◆ **Task requirements**
In the data below, find every line with the word "MyApp" and copy it out.
Given information START
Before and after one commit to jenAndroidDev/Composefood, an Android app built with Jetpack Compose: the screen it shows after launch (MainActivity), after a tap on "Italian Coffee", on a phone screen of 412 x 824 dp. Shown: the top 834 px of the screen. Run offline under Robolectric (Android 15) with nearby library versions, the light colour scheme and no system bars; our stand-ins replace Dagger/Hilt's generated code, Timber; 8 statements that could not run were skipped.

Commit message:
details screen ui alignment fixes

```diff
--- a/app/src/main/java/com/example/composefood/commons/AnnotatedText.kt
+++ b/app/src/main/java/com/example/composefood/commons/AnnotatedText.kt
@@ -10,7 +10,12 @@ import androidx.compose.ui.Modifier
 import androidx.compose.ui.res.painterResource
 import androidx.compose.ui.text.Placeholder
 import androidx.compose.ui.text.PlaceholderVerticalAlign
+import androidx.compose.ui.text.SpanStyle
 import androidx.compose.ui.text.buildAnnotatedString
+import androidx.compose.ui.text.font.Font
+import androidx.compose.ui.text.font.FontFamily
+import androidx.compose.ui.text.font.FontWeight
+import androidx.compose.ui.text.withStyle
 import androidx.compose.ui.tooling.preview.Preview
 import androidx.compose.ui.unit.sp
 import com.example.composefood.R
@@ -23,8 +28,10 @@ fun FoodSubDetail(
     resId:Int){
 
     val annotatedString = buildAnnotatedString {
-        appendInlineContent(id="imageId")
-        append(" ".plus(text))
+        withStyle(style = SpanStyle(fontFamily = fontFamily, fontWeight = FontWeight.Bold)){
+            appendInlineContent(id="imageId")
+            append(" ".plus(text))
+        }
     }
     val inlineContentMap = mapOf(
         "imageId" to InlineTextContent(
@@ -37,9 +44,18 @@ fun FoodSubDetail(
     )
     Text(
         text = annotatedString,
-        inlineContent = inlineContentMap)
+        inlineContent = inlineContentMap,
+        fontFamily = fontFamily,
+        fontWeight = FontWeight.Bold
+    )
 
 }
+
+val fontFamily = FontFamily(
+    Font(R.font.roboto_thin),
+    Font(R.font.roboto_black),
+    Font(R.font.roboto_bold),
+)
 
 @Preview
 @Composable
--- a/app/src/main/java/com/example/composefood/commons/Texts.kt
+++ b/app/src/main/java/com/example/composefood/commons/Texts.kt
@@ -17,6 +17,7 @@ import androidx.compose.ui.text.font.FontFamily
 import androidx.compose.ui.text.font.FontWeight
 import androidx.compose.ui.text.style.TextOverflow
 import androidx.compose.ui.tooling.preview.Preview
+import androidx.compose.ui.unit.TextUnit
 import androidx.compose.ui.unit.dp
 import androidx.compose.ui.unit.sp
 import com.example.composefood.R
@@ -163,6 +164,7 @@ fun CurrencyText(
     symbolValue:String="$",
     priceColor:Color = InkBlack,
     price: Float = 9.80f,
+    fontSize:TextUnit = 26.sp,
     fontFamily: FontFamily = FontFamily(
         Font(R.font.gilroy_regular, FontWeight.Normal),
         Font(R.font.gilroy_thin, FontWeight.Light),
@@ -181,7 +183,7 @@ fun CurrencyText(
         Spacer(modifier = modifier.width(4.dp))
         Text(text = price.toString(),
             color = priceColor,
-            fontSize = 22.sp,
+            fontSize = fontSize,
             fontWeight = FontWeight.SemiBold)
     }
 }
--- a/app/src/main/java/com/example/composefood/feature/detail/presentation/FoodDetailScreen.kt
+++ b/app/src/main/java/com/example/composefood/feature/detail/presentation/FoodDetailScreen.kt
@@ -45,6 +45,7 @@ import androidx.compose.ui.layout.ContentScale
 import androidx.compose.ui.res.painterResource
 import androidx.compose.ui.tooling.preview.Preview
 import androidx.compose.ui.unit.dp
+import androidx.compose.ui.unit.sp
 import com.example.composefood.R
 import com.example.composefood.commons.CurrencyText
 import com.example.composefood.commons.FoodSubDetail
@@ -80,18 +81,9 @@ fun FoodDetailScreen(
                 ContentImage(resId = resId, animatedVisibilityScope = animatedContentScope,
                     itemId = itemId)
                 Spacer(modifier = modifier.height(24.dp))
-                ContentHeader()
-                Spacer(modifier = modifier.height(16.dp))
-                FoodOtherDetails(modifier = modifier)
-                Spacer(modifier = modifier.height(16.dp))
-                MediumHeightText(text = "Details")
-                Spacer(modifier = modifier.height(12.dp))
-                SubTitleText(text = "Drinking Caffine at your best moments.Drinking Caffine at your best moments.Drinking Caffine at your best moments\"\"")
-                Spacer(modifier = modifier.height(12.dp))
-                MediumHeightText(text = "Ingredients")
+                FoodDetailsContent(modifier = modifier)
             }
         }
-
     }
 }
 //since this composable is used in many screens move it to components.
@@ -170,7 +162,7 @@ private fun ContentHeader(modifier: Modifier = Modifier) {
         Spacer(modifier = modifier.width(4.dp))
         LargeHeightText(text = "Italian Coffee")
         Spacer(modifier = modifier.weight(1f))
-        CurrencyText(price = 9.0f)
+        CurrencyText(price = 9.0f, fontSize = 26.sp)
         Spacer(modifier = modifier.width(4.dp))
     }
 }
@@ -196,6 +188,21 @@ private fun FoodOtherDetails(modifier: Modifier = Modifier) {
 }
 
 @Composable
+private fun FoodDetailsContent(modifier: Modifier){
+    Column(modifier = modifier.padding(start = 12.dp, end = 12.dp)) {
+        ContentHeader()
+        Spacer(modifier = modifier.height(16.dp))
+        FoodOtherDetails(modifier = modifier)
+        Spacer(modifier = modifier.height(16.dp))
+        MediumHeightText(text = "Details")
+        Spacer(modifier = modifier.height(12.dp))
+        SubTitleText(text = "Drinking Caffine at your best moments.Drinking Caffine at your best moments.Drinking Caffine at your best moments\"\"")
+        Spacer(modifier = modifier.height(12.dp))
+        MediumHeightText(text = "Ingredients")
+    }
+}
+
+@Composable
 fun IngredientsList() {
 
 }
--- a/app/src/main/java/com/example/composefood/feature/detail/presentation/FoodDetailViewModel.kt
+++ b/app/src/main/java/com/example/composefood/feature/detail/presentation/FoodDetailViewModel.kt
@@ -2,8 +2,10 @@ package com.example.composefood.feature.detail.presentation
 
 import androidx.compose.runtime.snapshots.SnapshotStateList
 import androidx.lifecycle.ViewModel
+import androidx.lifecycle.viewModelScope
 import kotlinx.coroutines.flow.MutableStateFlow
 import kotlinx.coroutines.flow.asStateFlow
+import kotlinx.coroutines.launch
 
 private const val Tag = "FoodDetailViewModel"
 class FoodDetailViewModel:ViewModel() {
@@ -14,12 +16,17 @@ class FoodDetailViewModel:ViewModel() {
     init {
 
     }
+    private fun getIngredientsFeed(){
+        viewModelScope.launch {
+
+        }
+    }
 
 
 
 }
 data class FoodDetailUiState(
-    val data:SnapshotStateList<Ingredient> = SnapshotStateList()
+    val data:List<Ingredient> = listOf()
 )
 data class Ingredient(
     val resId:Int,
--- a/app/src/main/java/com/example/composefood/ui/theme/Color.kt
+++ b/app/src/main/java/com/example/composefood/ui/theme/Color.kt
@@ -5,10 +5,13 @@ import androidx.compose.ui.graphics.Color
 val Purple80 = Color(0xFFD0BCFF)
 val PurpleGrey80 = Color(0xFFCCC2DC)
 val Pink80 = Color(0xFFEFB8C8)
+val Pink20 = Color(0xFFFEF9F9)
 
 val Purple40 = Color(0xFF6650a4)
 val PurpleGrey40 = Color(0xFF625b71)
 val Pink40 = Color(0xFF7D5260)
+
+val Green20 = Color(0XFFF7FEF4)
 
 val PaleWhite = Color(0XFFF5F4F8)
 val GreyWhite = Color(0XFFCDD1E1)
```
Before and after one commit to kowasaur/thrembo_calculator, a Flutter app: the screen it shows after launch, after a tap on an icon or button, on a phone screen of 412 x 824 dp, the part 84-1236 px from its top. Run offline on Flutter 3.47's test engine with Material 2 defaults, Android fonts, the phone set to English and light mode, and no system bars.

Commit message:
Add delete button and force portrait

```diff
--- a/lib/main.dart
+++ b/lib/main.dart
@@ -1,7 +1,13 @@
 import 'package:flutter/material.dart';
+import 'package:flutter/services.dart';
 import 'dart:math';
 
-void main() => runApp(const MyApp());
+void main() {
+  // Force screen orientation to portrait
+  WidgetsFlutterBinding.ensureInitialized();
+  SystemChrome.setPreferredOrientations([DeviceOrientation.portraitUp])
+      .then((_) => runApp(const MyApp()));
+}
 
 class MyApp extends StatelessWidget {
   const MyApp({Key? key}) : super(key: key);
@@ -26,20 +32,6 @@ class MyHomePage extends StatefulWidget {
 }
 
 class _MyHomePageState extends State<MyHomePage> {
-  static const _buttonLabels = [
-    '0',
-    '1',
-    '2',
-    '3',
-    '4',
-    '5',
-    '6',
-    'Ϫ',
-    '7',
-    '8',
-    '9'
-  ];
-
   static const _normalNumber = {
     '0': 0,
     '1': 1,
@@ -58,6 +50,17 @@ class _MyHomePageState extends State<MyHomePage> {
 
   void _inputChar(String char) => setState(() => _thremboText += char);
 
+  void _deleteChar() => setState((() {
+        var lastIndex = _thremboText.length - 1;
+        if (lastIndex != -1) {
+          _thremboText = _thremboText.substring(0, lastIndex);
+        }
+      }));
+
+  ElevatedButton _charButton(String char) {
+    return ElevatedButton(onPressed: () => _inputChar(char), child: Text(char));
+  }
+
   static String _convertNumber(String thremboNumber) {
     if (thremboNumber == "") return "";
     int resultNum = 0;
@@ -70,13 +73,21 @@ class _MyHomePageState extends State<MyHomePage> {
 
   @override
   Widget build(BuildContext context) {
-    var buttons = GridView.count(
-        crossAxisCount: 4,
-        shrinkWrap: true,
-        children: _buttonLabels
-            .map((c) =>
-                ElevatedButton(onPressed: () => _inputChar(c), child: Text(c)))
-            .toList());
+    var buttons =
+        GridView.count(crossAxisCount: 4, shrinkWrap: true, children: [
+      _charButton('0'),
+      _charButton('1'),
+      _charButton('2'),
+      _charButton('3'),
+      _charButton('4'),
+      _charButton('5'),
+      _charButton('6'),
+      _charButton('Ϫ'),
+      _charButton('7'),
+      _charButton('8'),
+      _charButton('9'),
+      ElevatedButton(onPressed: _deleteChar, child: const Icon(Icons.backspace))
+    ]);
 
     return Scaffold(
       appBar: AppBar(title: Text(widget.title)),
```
Given information END
◆ **Response for this exercise**
-void main() => runApp(const MyApp());
+      .then((_) => runApp(const MyApp()));
 class MyApp extends StatelessWidget {
   const MyApp({Key? key}) : super(key: key);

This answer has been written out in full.